My mind is racing with memories and emotions as I move around the room and box up the journey that was Life Skills.  I thought I'd start with an easy part...the classroom kitchen.  Seemed straightforward enough, right?  It was, until I started sorting the items I brought in for Lil Chefs Cooking Club, or the left over aprons from our amazing cooking shows we produced a few years back, or the specialty fish dishes that were gifts to "Gill-Ville".  I spent more than two hours going through four cupboards!  I was so deeply affected by the realization that I'm losing my classroom kitchen and, more importantly, the kitchen community that it created.  I left school that day, unable to focus to accomplish anything else.  Instead, I went home to create this sketchnote in attempts to share my feelings about my classroom kitchen.

This kitchen provided curriculum connections to healthy living and math expectations, in addition to providing nourishment for hungry, disadvantaged bellies. I'm sure you think back to a time when you were little and helped a parent or grandparent make a meal, or cookies, or a special recipe.  If you thought about it, you would recall the smells, the tastes, and the conversations that took place (often not related to academia).  These kitchen activities made us a little more connected, more human.  We shared stories, recipes, memories, and in those moments, completely forgot we were special education learners.  The classroom kitchen really was the envy of all the other classrooms.  The smell of our baking would fill the halls and attract visitors in hopes of being in the right place at the right time.  Our kitchen made us special, but this time in a good way.  We liked to extend our kitchen community and invite others in.  Over the years we did lessons with buddies, hosted staff luncheons and school wide hot dog lunch days, and created personalized gifts for family members. The kitchen not only brought the members of our class together, it also brought us closer to the staff and students in the school.  

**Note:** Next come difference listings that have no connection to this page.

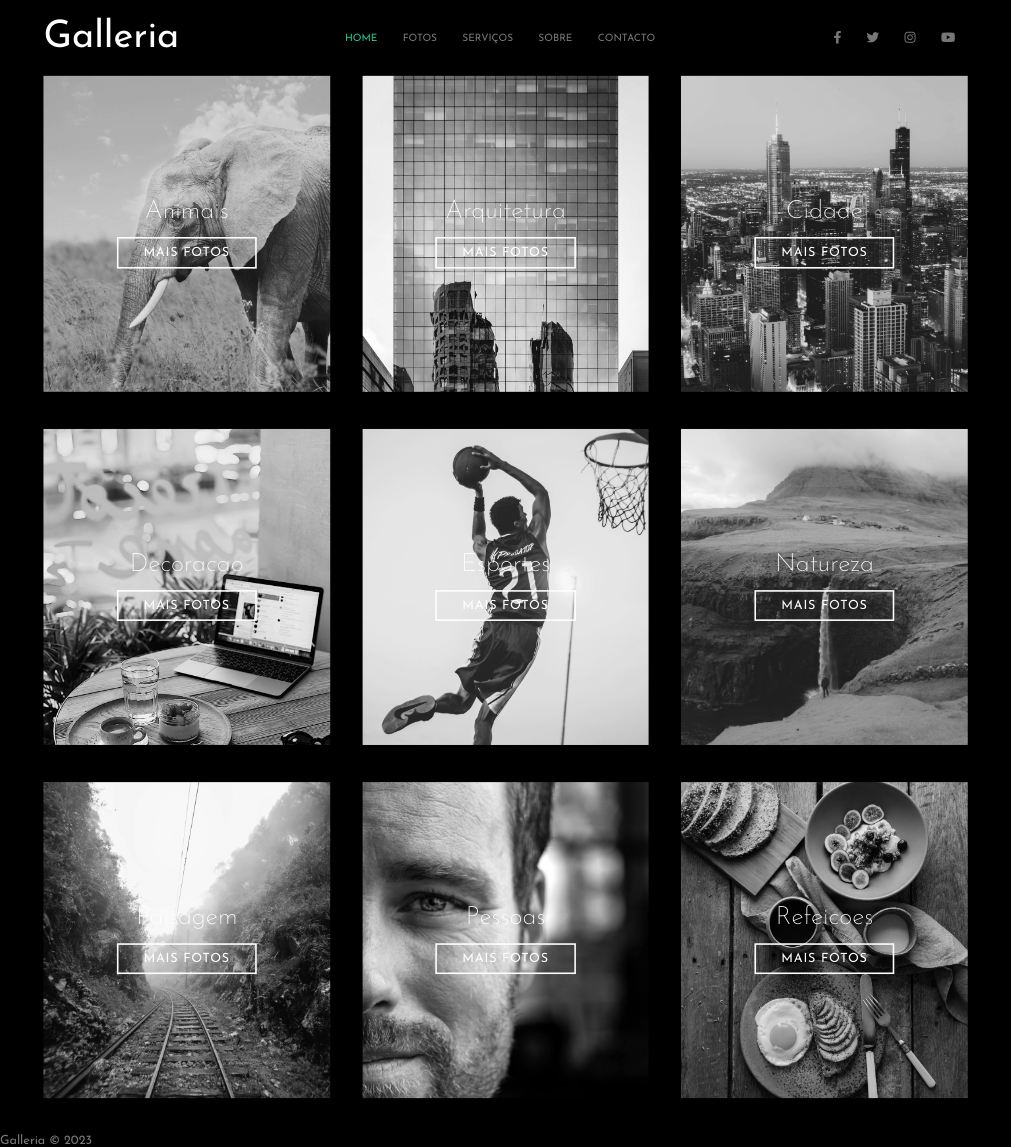
Repository: AghastyGD/gallery-sass
Page: index.html
An editor plug-in stored every save of this project. The page is shown before and after the next save, followed by the edit.
The browser window is 1280 px wide. The pictures show the whole page, at 79% of full size.
The style sheet was rebuilt from its Sass, Less or Tailwind sources for each picture, by a compiler version that may differ from the author's.

Above is the page before, as saved 2023-10-13 18:44:13.

After the next save:
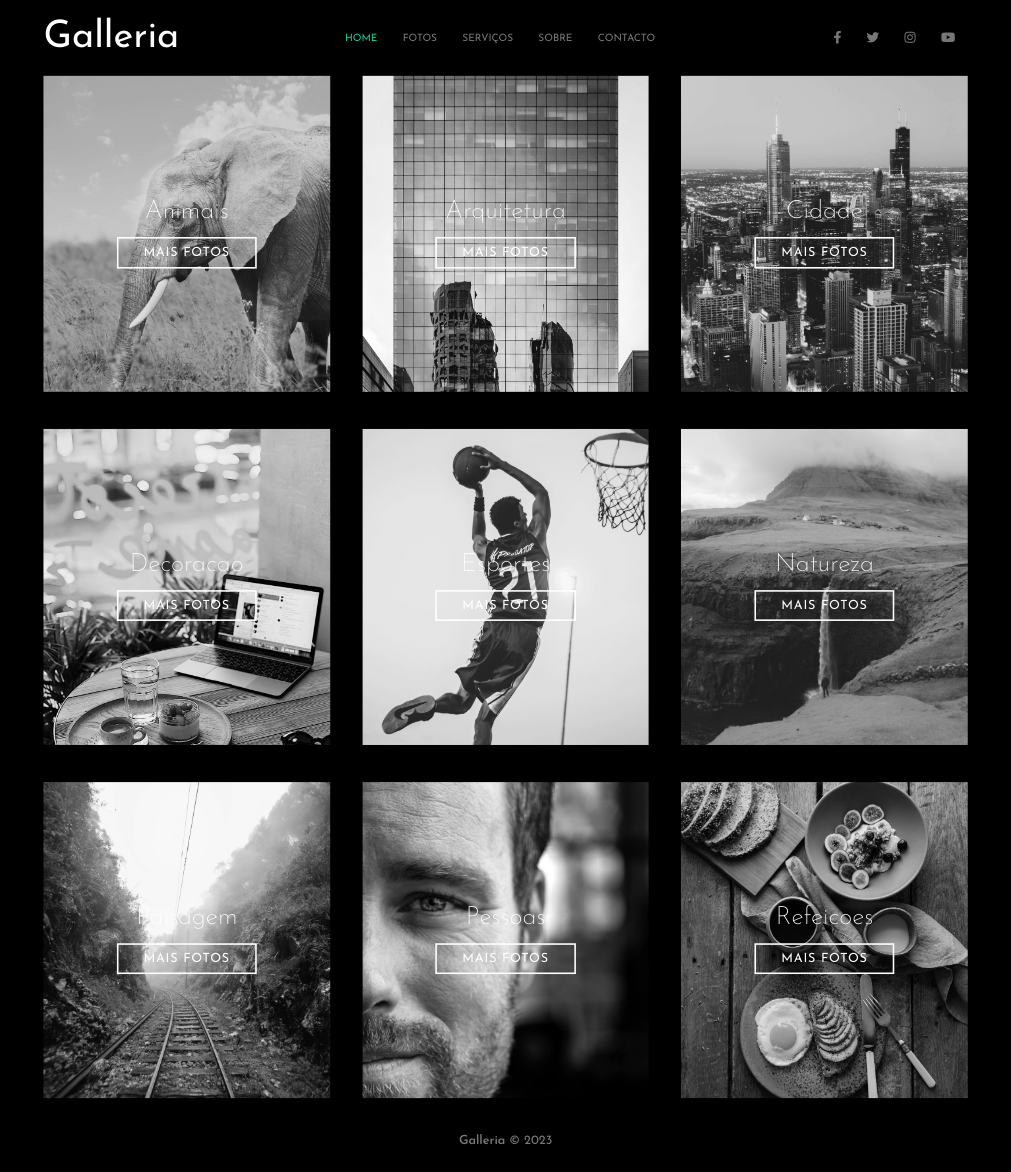
Saved 89 s later.
--- a/sass/styles.sass
+++ b/sass/styles.sass
@@ -119,3 +119,10 @@ body
 
   #card-9
     @include mixins.bg-img('refeicoes.jpg')
+
+footer
+  text-align: center
+  padding-bottom: 2rem
+
+  span
+    font-weight: bold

And while I thought starting with the classroom kitchen would be the easiest part of packing up Life Skills, I was dead wrong.  This is the part of Life Skills that I think I will miss the most....or until tomorrow when I pack up a different part of the classroom!